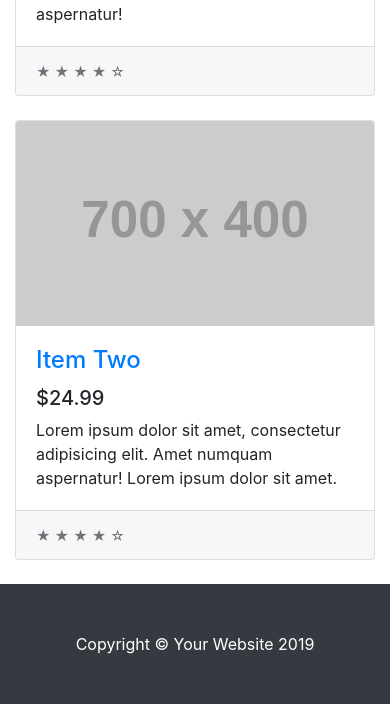
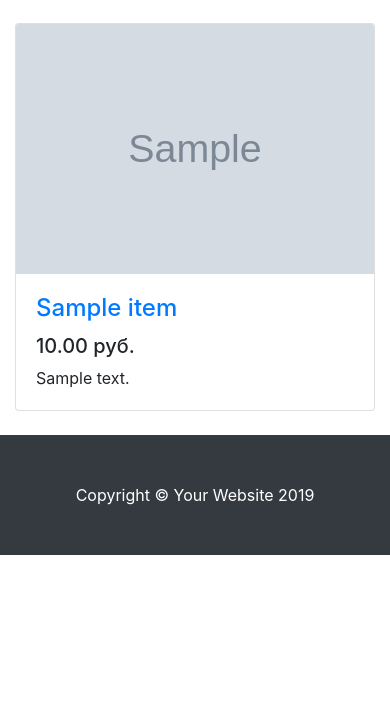
Before and after one commit to algorithm-ssau/clothes-catalogue, a Django app: page / in a window 390 px wide. Shown: the part 755-1459 px from the top of the page. After the commit the page ends 1310 px from the top, so only its background shows below. Run offline with Django 3.2, Linux system fonts and the light colour scheme; tables that the repository leaves empty hold one stand-in row (values such as "Sample post"); grey boxes marked "Sample" are stand-in pictures; grey boxes labelled with a size stand in for pictures from a placeholder-image service; some libraries are stand-ins or nearby versions.

Commit message:
Item cards
All Items are displaying on home page.
BUG: Item image isn`t displaying!

```diff
--- a/mysite/clothes/templates/clothes/index.html
+++ b/mysite/clothes/templates/clothes/index.html
@@ -9,7 +9,7 @@
   <meta name="author" content="">
 
   <title>Shop Homepage - Start Bootstrap Template</title>
-
+    {% load static %}
   {% load bootstrap4 %}
   <script src="{% bootstrap_jquery_url %}"></script>
   {% bootstrap_javascript %}
@@ -56,9 +56,9 @@
 
         <h1 class="my-4">Shop Name</h1>
         <div class="list-group">
-          <a href="#" class="list-group-item">Category 1</a>
-          <a href="#" class="list-group-item">Category 2</a>
-          <a href="#" class="list-group-item">Category 3</a>
+          {% for category in categories %}
+          <a href="#" class="list-group-item">{{ category }}</a>
+          {% endfor %}
         </div>
 
       </div>
@@ -103,40 +103,26 @@
         </div>
 
         <!-- end of carousel -->
-
+        <br>
         <div class="row">
-
+          {% for item in items %}
           <div class="col-lg-4 col-md-6 mb-4">
             <div class="card h-100">
-              <a href="#"><img class="card-img-top" src="http://placehold.it/700x400" alt=""></a>
+              <a href="#">
+                <img class="card-img-top" src="{{ item.image.url }}" alt="" style="width: 100%; max-height: 250px;" >
+              </a>
               <div class="card-body">
                 <h4 class="card-title">
-                  <a href="#">Item One</a>
+                  <a href="#">{{ item.name }}</a>
                 </h4>
-                <h5>$24.99</h5>
-                <p class="card-text">Lorem ipsum dolor sit amet, consectetur adipisicing elit. Amet numquam aspernatur!</p>
-              </div>
-              <div class="card-footer">
-                <small class="text-muted">&#9733; &#9733; &#9733; &#9733; &#9734;</small>
+                <h5>{{ item.price }} руб.</h5>
+                <p class="card-text">{{ item.description }}</p>
               </div>
             </div>
+
           </div>
+         {% endfor %}
 
-          <div class="col-lg-4 col-md-6 mb-4">
-            <div class="card h-100">
-              <a href="#"><img class="card-img-top" src="http://placehold.it/700x400" alt=""></a>
-              <div class="card-body">
-                <h4 class="card-title">
-                  <a href="#">Item Two</a>
-                </h4>
-                <h5>$24.99</h5>
-                <p class="card-text">Lorem ipsum dolor sit amet, consectetur adipisicing elit. Amet numquam aspernatur! Lorem ipsum dolor sit amet.</p>
-              </div>
-              <div class="card-footer">
-                <small class="text-muted">&#9733; &#9733; &#9733; &#9733; &#9734;</small>
-              </div>
-            </div>
-          </div>
 
         </div>
         <!-- /.row -->
--- a/mysite/clothes/views.py
+++ b/mysite/clothes/views.py
@@ -1,6 +1,6 @@
 from django.shortcuts import get_object_or_404, render
+from .models import Item
 
-# Create your views here.
 
 from django.http import HttpResponse, HttpResponseRedirect
 from django.urls import reverse
@@ -9,7 +9,14 @@ from django.utils import timezone
 
 
 def index(request):
-    return render(request, 'clothes/index.html')
+    categoies = Item.CATEGORIES
+    items = Item.objects.all()
+    context = {
+        'categories': categoies,
+        'items': items,
+    }
+
+    return render(request, 'clothes/index.html', context)
 
 
 def hello_world(request):
--- a/mysite/mysite/settings.py
+++ b/mysite/mysite/settings.py
@@ -58,7 +58,7 @@ ROOT_URLCONF = 'mysite.urls'
 TEMPLATES = [
     {
         'BACKEND': 'django.template.backends.django.DjangoTemplates',
-        'DIRS': [],
+        'DIRS': [BASE_DIR + '../clothes/templates', ],
         'APP_DIRS': True,
         'OPTIONS': {
             'context_processors': [
```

—————

Your job is to repeat the data exactly, leaving each picture out.

Worked solution:
Before and after one commit to algorithm-ssau/clothes-catalogue, a Django app: page / in a window 390 px wide. Shown: the part 755-1459 px from the top of the page. After the commit the page ends 1310 px from the top, so only its background shows below. Run offline with Django 3.2, Linux system fonts and the light colour scheme; tables that the repository leaves empty hold one stand-in row (values such as "Sample post"); grey boxes marked "Sample" are stand-in pictures; grey boxes labelled with a size stand in for pictures from a placeholder-image service; some libraries are stand-ins or nearby versions.

Commit message:
Item cards
All Items are displaying on home page.
BUG: Item image isn`t displaying!

```diff
--- a/mysite/clothes/templates/clothes/index.html
+++ b/mysite/clothes/templates/clothes/index.html
@@ -9,7 +9,7 @@
   <meta name="author" content="">
 
   <title>Shop Homepage - Start Bootstrap Template</title>
-
+    {% load static %}
   {% load bootstrap4 %}
   <script src="{% bootstrap_jquery_url %}"></script>
   {% bootstrap_javascript %}
@@ -56,9 +56,9 @@
 
         <h1 class="my-4">Shop Name</h1>
         <div class="list-group">
-          <a href="#" class="list-group-item">Category 1</a>
-          <a href="#" class="list-group-item">Category 2</a>
-          <a href="#" class="list-group-item">Category 3</a>
+          {% for category in categories %}
+          <a href="#" class="list-group-item">{{ category }}</a>
+          {% endfor %}
         </div>
 
       </div>
@@ -103,40 +103,26 @@
         </div>
 
         <!-- end of carousel -->
-
+        <br>
         <div class="row">
-
+          {% for item in items %}
           <div class="col-lg-4 col-md-6 mb-4">
             <div class="card h-100">
-              <a href="#"><img class="card-img-top" src="http://placehold.it/700x400" alt=""></a>
+              <a href="#">
+                <img class="card-img-top" src="{{ item.image.url }}" alt="" style="width: 100%; max-height: 250px;" >
+              </a>
               <div class="card-body">
                 <h4 class="card-title">
-                  <a href="#">Item One</a>
+                  <a href="#">{{ item.name }}</a>
                 </h4>
-                <h5>$24.99</h5>
-                <p class="card-text">Lorem ipsum dolor sit amet, consectetur adipisicing elit. Amet numquam aspernatur!</p>
-              </div>
-              <div class="card-footer">
-                <small class="text-muted">&#9733; &#9733; &#9733; &#9733; &#9734;</small>
+                <h5>{{ item.price }} руб.</h5>
+                <p class="card-text">{{ item.description }}</p>
               </div>
             </div>
+
           </div>
+         {% endfor %}
 
-          <div class="col-lg-4 col-md-6 mb-4">
-            <div class="card h-100">
-              <a href="#"><img class="card-img-top" src="http://placehold.it/700x400" alt=""></a>
-              <div class="card-body">
-                <h4 class="card-title">
-                  <a href="#">Item Two</a>
-                </h4>
-                <h5>$24.99</h5>
-                <p class="card-text">Lorem ipsum dolor sit amet, consectetur adipisicing elit. Amet numquam aspernatur! Lorem ipsum dolor sit amet.</p>
-              </div>
-              <div class="card-footer">
-                <small class="text-muted">&#9733; &#9733; &#9733; &#9733; &#9734;</small>
-              </div>
-            </div>
-          </div>
 
         </div>
         <!-- /.row -->
--- a/mysite/clothes/views.py
+++ b/mysite/clothes/views.py
@@ -1,6 +1,6 @@
 from django.shortcuts import get_object_or_404, render
+from .models import Item
 
-# Create your views here.
 
 from django.http import HttpResponse, HttpResponseRedirect
 from django.urls import reverse
@@ -9,7 +9,14 @@ from django.utils import timezone
 
 
 def index(request):
-    return render(request, 'clothes/index.html')
+    categoies = Item.CATEGORIES
+    items = Item.objects.all()
+    context = {
+        'categories': categoies,
+        'items': items,
+    }
+
+    return render(request, 'clothes/index.html', context)
 
 
 def hello_world(request):
--- a/mysite/mysite/settings.py
+++ b/mysite/mysite/settings.py
@@ -58,7 +58,7 @@ ROOT_URLCONF = 'mysite.urls'
 TEMPLATES = [
     {
         'BACKEND': 'django.template.backends.django.DjangoTemplates',
-        'DIRS': [],
+        'DIRS': [BASE_DIR + '../clothes/templates', ],
         'APP_DIRS': True,
         'OPTIONS': {
             'context_processors': [
```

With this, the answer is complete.